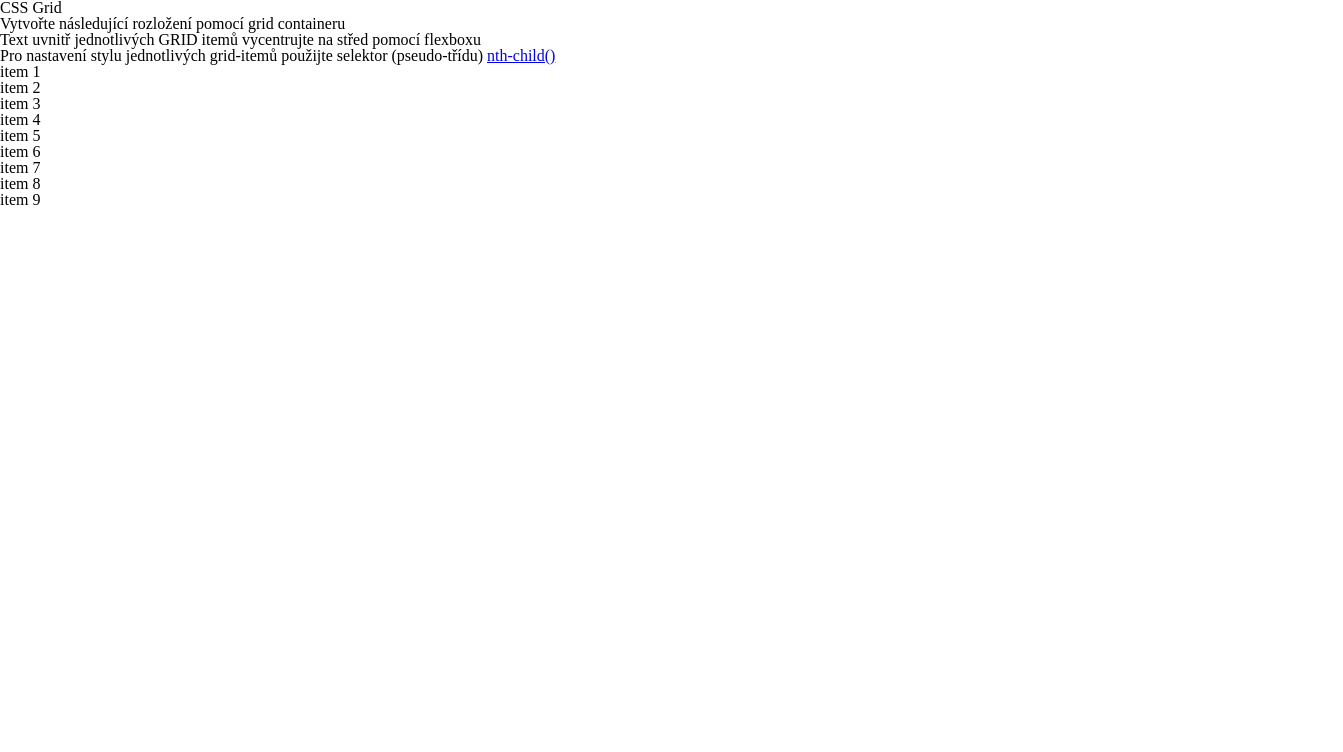
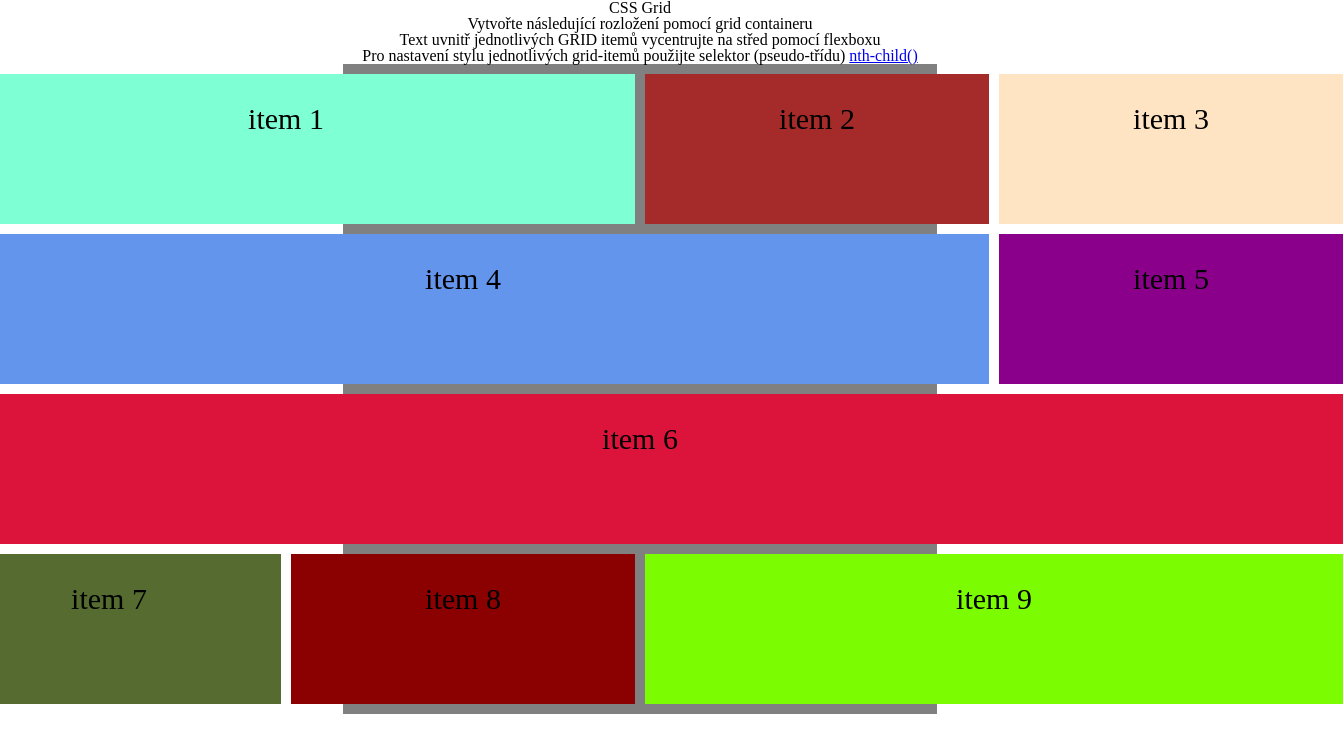
Before and after one commit to doubledude773/wba-koupy-ales-2.C-master, a plain HTML site: page individual-work/css-grid-0/index.html in a window 1280 px wide. Shown: the whole page, 1343 px wide, since content can reach past the window. Drawn offline with Linux system fonts and the light colour scheme; files that its build step writes are made by us from their sources.

Commit message:
skorohotovo

```diff
--- a/individual-work/css-grid-0/style.css
+++ b/individual-work/css-grid-0/style.css
@@ -1 +1,61 @@
-.gr
+.grid-container {
+    display: grid;
+    gap: 10px;
+    padding: 10px;
+    grid-template-columns: 60% 60% 60% 60%;
+    grid-template-rows: repeat(4, 150px);
+    justify-content: center;
+    background-color: grey;
+  }
+
+.grid-item {
+    padding: 30px;
+    font-size: 30px;
+    text-align: center;
+}
+
+body{
+ justify-content: center;
+
+ flex-direction: column;
+ align-items: center;
+ display: flex;
+ text-align: center;
+
+}
+.grid-item:nth-child(1){
+    grid-column: 1/3;
+   background-color: aquamarine;
+}
+.grid-item:nth-child(2){
+    grid-column: 3/3;
+    background-color: brown;
+}
+.grid-item:nth-child(3){
+    grid-column: 4/4;
+    background-color: bisque;
+}
+.grid-item:nth-child(4){
+    grid-column: 1/4;
+    background-color: cornflowerblue;
+}
+.grid-item:nth-child(5){
+    grid-column: 4/4;
+    background-color: darkmagenta;
+}
+.grid-item:nth-child(6){
+    grid-column: 1/5;
+    background-color: crimson;
+}
+.grid-item:nth-child(7){
+    grid-column: 1/1;
+    background-color: darkolivegreen;
+}
+.grid-item:nth-child(8){
+    grid-column: 2/2;
+    background-color: darkred;
+}
+.grid-item:nth-child(9){
+    grid-column: 3/5;
+    background-color: lawngreen;
+}
```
------------
WORK REQUEST
Leave the pictures out and output the rest of the data word for word.

OUTPUT
Before and after one commit to doubledude773/wba-koupy-ales-2.C-master, a plain HTML site: page individual-work/css-grid-0/index.html in a window 1280 px wide. Shown: the whole page, 1343 px wide, since content can reach past the window. Drawn offline with Linux system fonts and the light colour scheme; files that its build step writes are made by us from their sources.

Commit message:
skorohotovo

```diff
--- a/individual-work/css-grid-0/style.css
+++ b/individual-work/css-grid-0/style.css
@@ -1 +1,61 @@
-.gr
+.grid-container {
+    display: grid;
+    gap: 10px;
+    padding: 10px;
+    grid-template-columns: 60% 60% 60% 60%;
+    grid-template-rows: repeat(4, 150px);
+    justify-content: center;
+    background-color: grey;
+  }
+
+.grid-item {
+    padding: 30px;
+    font-size: 30px;
+    text-align: center;
+}
+
+body{
+ justify-content: center;
+
+ flex-direction: column;
+ align-items: center;
+ display: flex;
+ text-align: center;
+
+}
+.grid-item:nth-child(1){
+    grid-column: 1/3;
+   background-color: aquamarine;
+}
+.grid-item:nth-child(2){
+    grid-column: 3/3;
+    background-color: brown;
+}
+.grid-item:nth-child(3){
+    grid-column: 4/4;
+    background-color: bisque;
+}
+.grid-item:nth-child(4){
+    grid-column: 1/4;
+    background-color: cornflowerblue;
+}
+.grid-item:nth-child(5){
+    grid-column: 4/4;
+    background-color: darkmagenta;
+}
+.grid-item:nth-child(6){
+    grid-column: 1/5;
+    background-color: crimson;
+}
+.grid-item:nth-child(7){
+    grid-column: 1/1;
+    background-color: darkolivegreen;
+}
+.grid-item:nth-child(8){
+    grid-column: 2/2;
+    background-color: darkred;
+}
+.grid-item:nth-child(9){
+    grid-column: 3/5;
+    background-color: lawngreen;
+}
```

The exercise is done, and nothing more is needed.